Europe’s fate hangs—more than it should—on Italy’s February 24 election. So does the stability of global financial markets.
If the vote goes the wrong way, toward former Prime Minister Silvio Berlusconi’s People of Freedom Party or the antiestablishment Five Star Movement, the strains on Europe’s common currency will stretch to the breaking point and the odds of financial panic will rise on both sides of the Atlantic. Such a result will also raise the risks of a prolonged recession, both in Italy and in Europe generally.
Right now, the polls and the electoral maneuvering point to an acceptable, if not an especially encouraging election outcome, one that could avoid the worst of these risks. But, as ever with politics, most especially Italian politics, matters are far from certain.
At issue in this vote is Italy’s willingness to cooperate with the rest of Europe. During the last 13 months, Prime Minister Mario Monti has accepted as necessary the budget austerity demanded by Germany and the Eurozone in return for financial support. If the election brings in a government that rejects such cooperation, Italy would almost certainly lose the support of the European Stability Mechanism as well as that of the International Monetary Fund (IMF). With these monies withdrawn, Italian borrowing costs would rise immediately, so quickly, in all likelihood, and so high, that in short order the government in Rome would find itself unable to finance its own operations.
The resulting default would likely force Italy out of the common currency. Worse, it would drive investors away from the bonds of other nations in Europe’s beleaguered periphery, forcing up their borrowing costs and possibly driving them into default, however otherwise committed they might have been to cooperation and austerity. Such a chain reaction of failures could destroy the euro and precipitate a financial panic that would strain the resources of any government or central bank, in Europe, America and possibly further afield.
Also hanging on this vote is Italy’s recent, important embrace of progrowth, structural reform. Faced with the need for austerity, Monti turned to such reforms as the only way to promote growth without burdening the national budget. In the absence of such a strategy, Monti quite reasonably saw the real possibility of a vicious economic cycle, one in which otherwise essential budget restraint deepens recessions, widens budget deficits, and elicits still more austerity that creates still deeper recessions. Accordingly, he led Rome’s parliament to liberalize the nation’s regulatory structures to improve business efficiency, dynamism and competitiveness.

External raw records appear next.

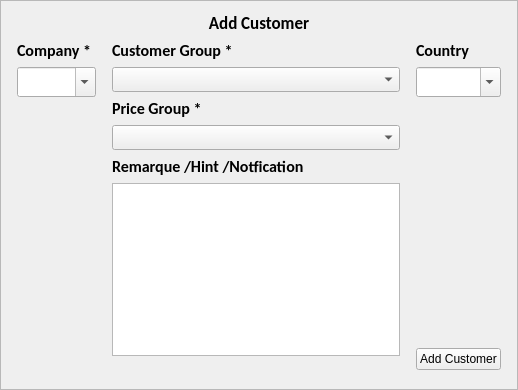
Qt form StockManager/People/f_addcustomer.ui (ashraf-kx/stock-manager) before a commit.
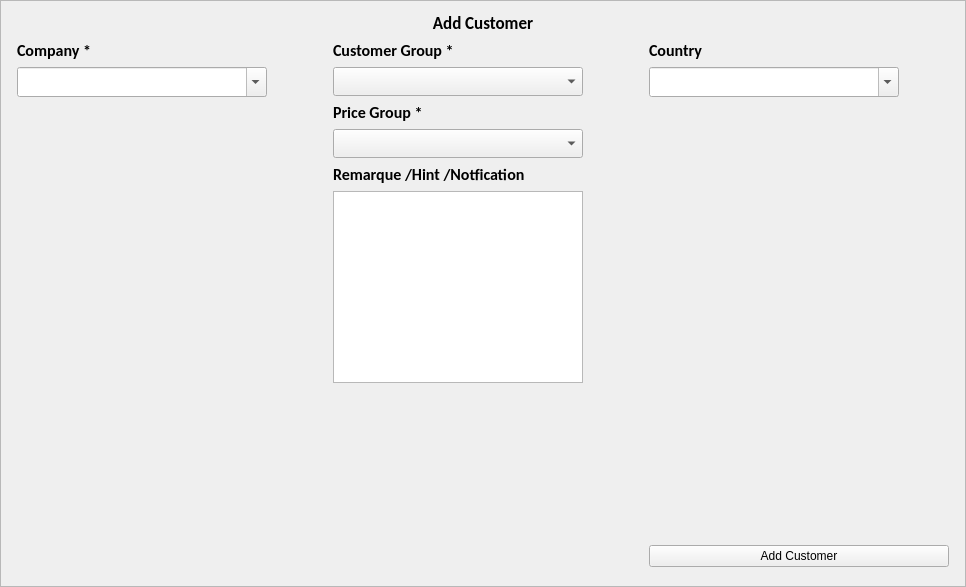
The same form after that commit. Custom widgets are drawn as their Qt base class.

Patch:
```diff
--- a/StockManager/People/f_addcustomer.ui
+++ b/StockManager/People/f_addcustomer.ui
@@ -6,8 +6,8 @@
    <rect>
     <x>0</x>
     <y>0</y>
-    <width>518</width>
-    <height>390</height>
+    <width>954</width>
+    <height>587</height>
    </rect>
   </property>
   <property name="windowTitle">
@@ -40,6 +40,19 @@
    </item>
    <item>
     <layout class="QHBoxLayout" name="layoutMain">
+     <item>
+      <spacer name="horizontalSpacer_3">
+       <property name="orientation">
+        <enum>Qt::Horizontal</enum>
+       </property>
+       <property name="sizeHint" stdset="0">
+        <size>
+         <width>40</width>
+         <height>20</height>
+        </size>
+       </property>
+      </spacer>
+     </item>
      <item>
       <layout class="QVBoxLayout" name="layoutLeftSide">
        <property name="leftMargin">
@@ -50,6 +63,18 @@
        </property>
        <item>
         <widget class="QLabel" name="L_company">
+         <property name="minimumSize">
+          <size>
+           <width>300</width>
+           <height>0</height>
+          </size>
+         </property>
+         <property name="maximumSize">
+          <size>
+           <width>320</width>
+           <height>16777215</height>
+          </size>
+         </property>
          <property name="font">
           <font>
            <family>Calibri</family>
@@ -67,10 +92,16 @@
         <widget class="QComboBox" name="Cb_company">
          <property name="minimumSize">
           <size>
-           <width>0</width>
+           <width>200</width>
            <height>30</height>
           </size>
          </property>
+         <property name="maximumSize">
+          <size>
+           <width>250</width>
+           <height>16777215</height>
+          </size>
+         </property>
          <property name="font">
           <font>
            <family>Calibri</family>
@@ -218,6 +249,19 @@
        </item>
       </layout>
      </item>
+     <item>
+      <spacer name="horizontalSpacer">
+       <property name="orientation">
+        <enum>Qt::Horizontal</enum>
+       </property>
+       <property name="sizeHint" stdset="0">
+        <size>
+         <width>40</width>
+         <height>20</height>
+        </size>
+       </property>
+      </spacer>
+     </item>
      <item>
       <layout class="QVBoxLayout" name="verticalLayout_2" stretch="0,0,0,0,0,0,0">
        <property name="leftMargin">
@@ -248,10 +292,16 @@
         <widget class="QComboBox" name="Cb_customerGroup">
          <property name="minimumSize">
           <size>
-           <width>0</width>
+           <width>200</width>
            <height>25</height>
           </size>
          </property>
+         <property name="maximumSize">
+          <size>
+           <width>250</width>
+           <height>16777215</height>
+          </size>
+         </property>
          <property name="font">
           <font>
            <family>Calibri</family>
@@ -270,6 +320,18 @@
        </item>
        <item>
         <widget class="QLabel" name="label_3">
+         <property name="minimumSize">
+          <size>
+           <width>300</width>
+           <height>0</height>
+          </size>
+         </property>
+         <property name="maximumSize">
+          <size>
+           <width>320</width>
+           <height>16777215</height>
+          </size>
+         </property>
          <property name="font">
           <font>
            <family>Calibri</family>
@@ -287,10 +349,16 @@
         <widget class="QComboBox" name="comboBox_2">
          <property name="minimumSize">
           <size>
-           <width>0</width>
+           <width>200</width>
            <height>25</height>
           </size>
          </property>
+         <property name="maximumSize">
+          <size>
+           <width>250</width>
+           <height>16777215</height>
+          </size>
+         </property>
          <property name="font">
           <font>
            <family>Calibri</family>
@@ -309,6 +377,18 @@
        </item>
        <item>
         <widget class="QLabel" name="label_4">
+         <property name="minimumSize">
+          <size>
+           <width>300</width>
+           <height>0</height>
+          </size>
+         </property>
+         <property name="maximumSize">
+          <size>
+           <width>320</width>
+           <height>16777215</height>
+          </size>
+         </property>
          <property name="font">
           <font>
            <family>Calibri</family>
@@ -324,6 +404,18 @@
        </item>
        <item>
         <widget class="QTextEdit" name="Te_remarque">
+         <property name="minimumSize">
+          <size>
+           <width>200</width>
+           <height>0</height>
+          </size>
+         </property>
+         <property name="maximumSize">
+          <size>
+           <width>250</width>
+           <height>16777215</height>
+          </size>
+         </property>
          <property name="font">
           <font>
            <family>Calibri</family>
@@ -350,6 +442,19 @@
        </item>
       </layout>
      </item>
+     <item>
+      <spacer name="horizontalSpacer_2">
+       <property name="orientation">
+        <enum>Qt::Horizontal</enum>
+       </property>
+       <property name="sizeHint" stdset="0">
+        <size>
+         <width>40</width>
+         <height>20</height>
+        </size>
+       </property>
+      </spacer>
+     </item>
      <item>
       <layout class="QVBoxLayout" name="layoutRightSide">
        <property name="leftMargin">
@@ -363,6 +468,18 @@
        </property>
        <item>
         <widget class="QLabel" name="L_country">
+         <property name="minimumSize">
+          <size>
+           <width>300</width>
+           <height>0</height>
+          </size>
+         </property>
+         <property name="maximumSize">
+          <size>
+           <width>320</width>
+           <height>16777215</height>
+          </size>
+         </property>
          <property name="font">
           <font>
            <family>Calibri</family>
@@ -380,10 +497,16 @@
         <widget class="QComboBox" name="Cb_country">
          <property name="minimumSize">
           <size>
-           <width>0</width>
+           <width>200</width>
            <height>30</height>
           </size>
          </property>
+         <property name="maximumSize">
+          <size>
+           <width>250</width>
+           <height>16777215</height>
+          </size>
+         </property>
          <property name="font">
           <font>
            <family>Calibri</family>
@@ -528,6 +651,19 @@
        </item>
       </layout>
      </item>
+     <item>
+      <spacer name="horizontalSpacer_4">
+       <property name="orientation">
+        <enum>Qt::Horizontal</enum>
+       </property>
+       <property name="sizeHint" stdset="0">
+        <size>
+         <width>40</width>
+         <height>20</height>
+        </size>
+       </property>
+      </spacer>
+     </item>
     </layout>
    </item>
   </layout>
```
Left out of the diff: 144 changed lines with no effect on the pictures.
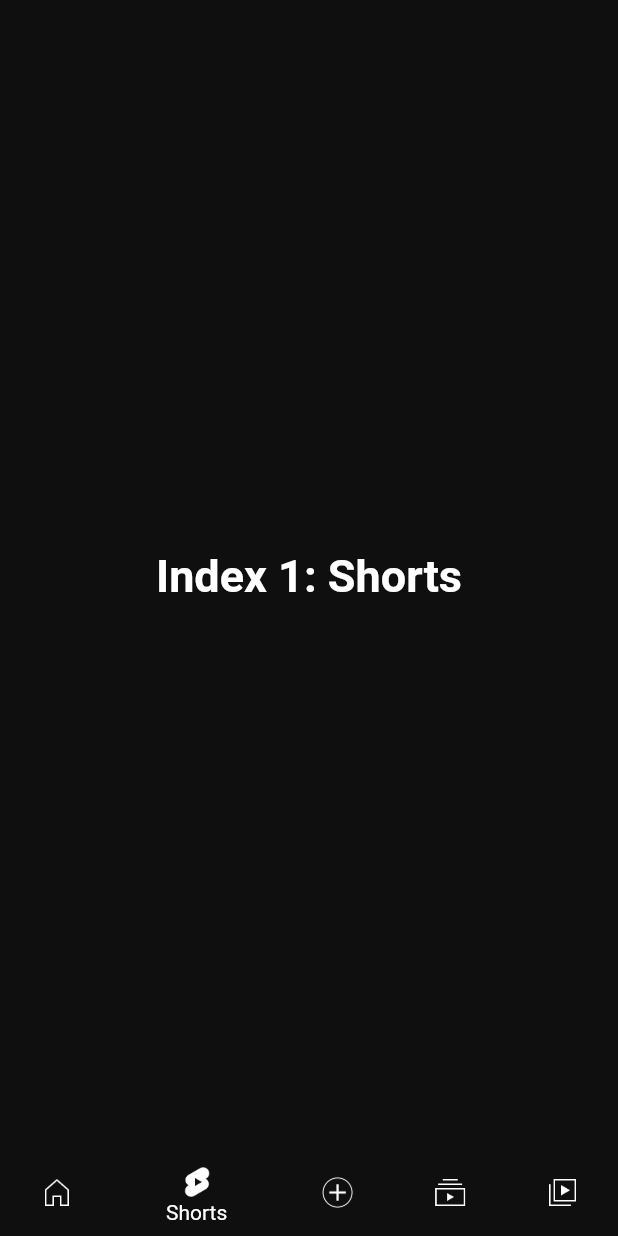
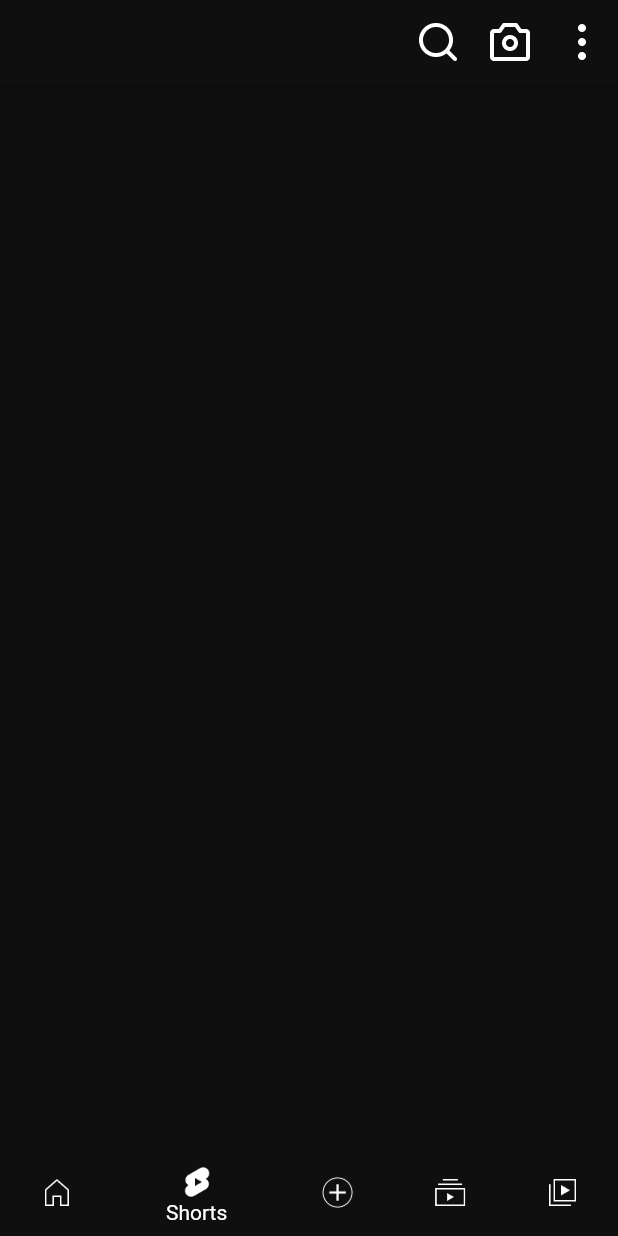
Before and after one commit to yuciferr/youtube_clone, a Flutter app: the screen it shows after launch, item 2 of the bottom bar chosen, on a phone screen of 412 x 824 dp. Run offline on Flutter 3.47's test engine with Material 2 defaults, Android fonts, the phone set to English and light mode, and no system bars.

Commit message:
Shorts page images and image Strings are added and modified on pubspec.yaml

```diff
--- a/lib/constants/image_strings.dart
+++ b/lib/constants/image_strings.dart
@@ -53,4 +53,23 @@ class MyImageStrings {
       'assets/icons/bottom_model_sheet_icons/bottom_sheet_go_live.png';
   static const String bottomSheetUploadAVideo =
       'assets/icons/bottom_model_sheet_icons/bottom_sheet_upload_a_video.png';
+
+  // shorts icons
+  static const String shortsCamera =
+      'assets/icons/shorts_icons/shorts_camera.png';
+  static const String shortsComment =
+      'assets/icons/shorts_icons/shorts_comment.png';
+  static const String shortsDetail =
+      'assets/icons/shorts_icons/shorts_detail.png';
+  static const String shortsDislike =
+      'assets/icons/shorts_icons/shorts_dislike.png';
+  static const String shortsLike = 'assets/icons/shorts_icons/shorts_like.png';
+  static const String shortsShare =
+      'assets/icons/shorts_icons/shorts_share.png';
+  static const String shortsSoundtrack =
+      'assets/icons/shorts_icons/shorts_soundtrack.png';
+  static const String shortsSubscribe =
+      'assets/icons/shorts_icons/shorts_subscribe.png';
+  static const String shortsSearch =
+      'assets/icons/shorts_icons/shorts_search.png';
 }
--- a/lib/main.dart
+++ b/lib/main.dart
@@ -45,7 +45,7 @@ class MyApp extends StatelessWidget {
         // or simply save your changes to "hot reload" in a Flutter IDE).
         // Notice that the counter didn't reset back to zero; the application
         // is not restarted.
-        primarySwatch: Colors.blue,
+        // primarySwatch: Colors.blue,
         backgroundColor: MyColors.blackMain,
         scaffoldBackgroundColor: MyColors.blackMain,
         appBarTheme: const AppBarTheme(
--- a/lib/screens/home_screen/main_with_bottom_navbar.dart
+++ b/lib/screens/home_screen/main_with_bottom_navbar.dart
@@ -1,6 +1,7 @@
 import 'package:flutter/material.dart';
 import 'package:youtube_clone/constants/colors.dart';
 import 'package:youtube_clone/constants/image_strings.dart';
+import 'package:youtube_clone/screens/home_screen/shorts_screen.dart';
 import 'package:youtube_clone/screens/home_screen/subscriptions_screen.dart';
 
 import 'home_screen.dart';
@@ -18,10 +19,7 @@ class _BottomNavState extends State<BottomNav> {
       TextStyle(fontSize: 30, fontWeight: FontWeight.bold);
   static final List<Widget> _widgetOptions = <Widget>[
     const HomeScreen(),
-    const Text(
-      'Index 1: Shorts',
-      style: optionStyle,
-    ),
+    const ShortsScreen(),
     Container(),
     const SubscriptionsScreen(),
     const Text(
--- a/lib/screens/home_screen/shorts_screen.dart
+++ b/lib/screens/home_screen/shorts_screen.dart
@@ -0,0 +1,46 @@
+import 'package:flutter/material.dart';
+
+import '../../constants/image_strings.dart';
+
+class ShortsScreen extends StatefulWidget {
+  const ShortsScreen({super.key});
+
+  @override
+  State<ShortsScreen> createState() => _ShortsScreenState();
+}
+
+class _ShortsScreenState extends State<ShortsScreen> {
+  @override
+  Widget build(BuildContext context) {
+    return Scaffold(
+      appBar: AppBar(
+        actions: [
+          IconButton(
+            onPressed: () {},
+            icon: const ImageIcon(
+              AssetImage(MyImageStrings.shortsSearch),
+              size: 250.0,
+              color: Colors.white,
+            ),
+          ),
+          IconButton(
+            onPressed: () {},
+            icon: const ImageIcon(
+              AssetImage(MyImageStrings.shortsCamera),
+              size: 250.0,
+              color: Colors.white,
+            ),
+          ),
+          IconButton(
+            onPressed: () {},
+            icon: const ImageIcon(
+              AssetImage(MyImageStrings.shortsDetail),
+              size: 250.0,
+              color: Colors.white,
+            ),
+          ),
+        ],
+      ),
+    );
+  }
+}
--- a/pubspec.yaml
+++ b/pubspec.yaml
@@ -68,6 +68,7 @@ flutter:
     - assets/icons/navbar_icons/inactive/
     - assets/icons/appbar_icons/
     - assets/icons/bottom_model_sheet_icons/
+    - assets/icons/shorts_icons/
 
   # To add assets to your application, add an assets section, like this:
 
```
Also changed, not shown: assets/icons/shorts_icons/shorts_camera.png (added), assets/icons/shorts_icons/shorts_comment.png (added), assets/icons/shorts_icons/shorts_detail.png (added), assets/icons/shorts_icons/shorts_dislike.png (added), assets/icons/shorts_icons/shorts_like.png (added), assets/icons/shorts_icons/shorts_search.png (added), assets/icons/shorts_icons/shorts_share.png (added), assets/icons/shorts_icons/shorts_soundtrack.png (added), assets/icons/shorts_icons/shorts_subscribe.png (added).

In particular, Italy has altered its once highly restrictive labor laws to make it easier and less costly for firms to hire and fire workers, set work rules, and negotiate with unions locally instead of only on a national basis. Such efforts will, admittedly, generate growth only gradually, but in these circumstances, the approach is all the country has available to moderate the ill effects of otherwise essential budget austerity.
If the February election shuts down the reforms, Italy would suffer still more recessionary pressure. Since Italy’s promotion of such liberalizing reform has served as a guide for the rest of Europe’s periphery, backsliding by Rome could easily have an unfortunate echo elsewhere.
Current polls suggest that the vote will save Monti’s efforts on both European cooperation and structural reform. Italy’s Democratic Party supports them, and it currently leads in the polls, with almost 38 percent of the indicated vote. Though described as left-leaning and led by an ex-Communist, Pier Luigi Bersani, the Democrats nonetheless have vowed very publicly to stick to the austerity program. Bersani has said that he would keep Monti’s pension cuts and tax increases in place. He has even embraced the proposal, put forward by German Finance Minister Wolfgang Schäuble, to institute a “currency commission” that would govern the budgets of nations participating in the common currency. Equally important, Bersani has vowed to keep Monti’s more liberal regulatory and labor laws intact, claiming credibility in such a commitment by pointing out how in the late 2000s he, as minister of economic development, worked to advance pro-competition measures.
This strong support no doubt contributed to Monti’s decision late last December to abandon political neutrality and seek office. Of course, Monti has no party of his own. He was appointed. But there is talk of a centrist group forming around him. Franco Frattini, former foreign minister under the old Berlusconi government, has endorsed such an effort. Support has begun to emerge from the centrist UDC Party and a centrist civic group launched by Luca Cordero di Montezemolo, entrepreneur and head of Ferrari.
Support of this kind could help defeat Berlusconi’s People of Freedom Party, whose attacks on Monti precipitated this election. Berlusconi’s party is already trailing in the polls, with only 18 percent of the electorate. Even the rumored alliance with the Northern League would gain him only 4 percent more of the electorate.
Perhaps even more importantly, postelection support of this kind in Italy’s Senate (where Monti is already a member for life) could help a victorious Bersani in the lower house stay the course. In particular, it could help him resist pressure from his own party’s left wing to unwind Monti’s structural reforms, especially from the trade unions and his likely coalition partner, the Left, Ecology and Freedom Party.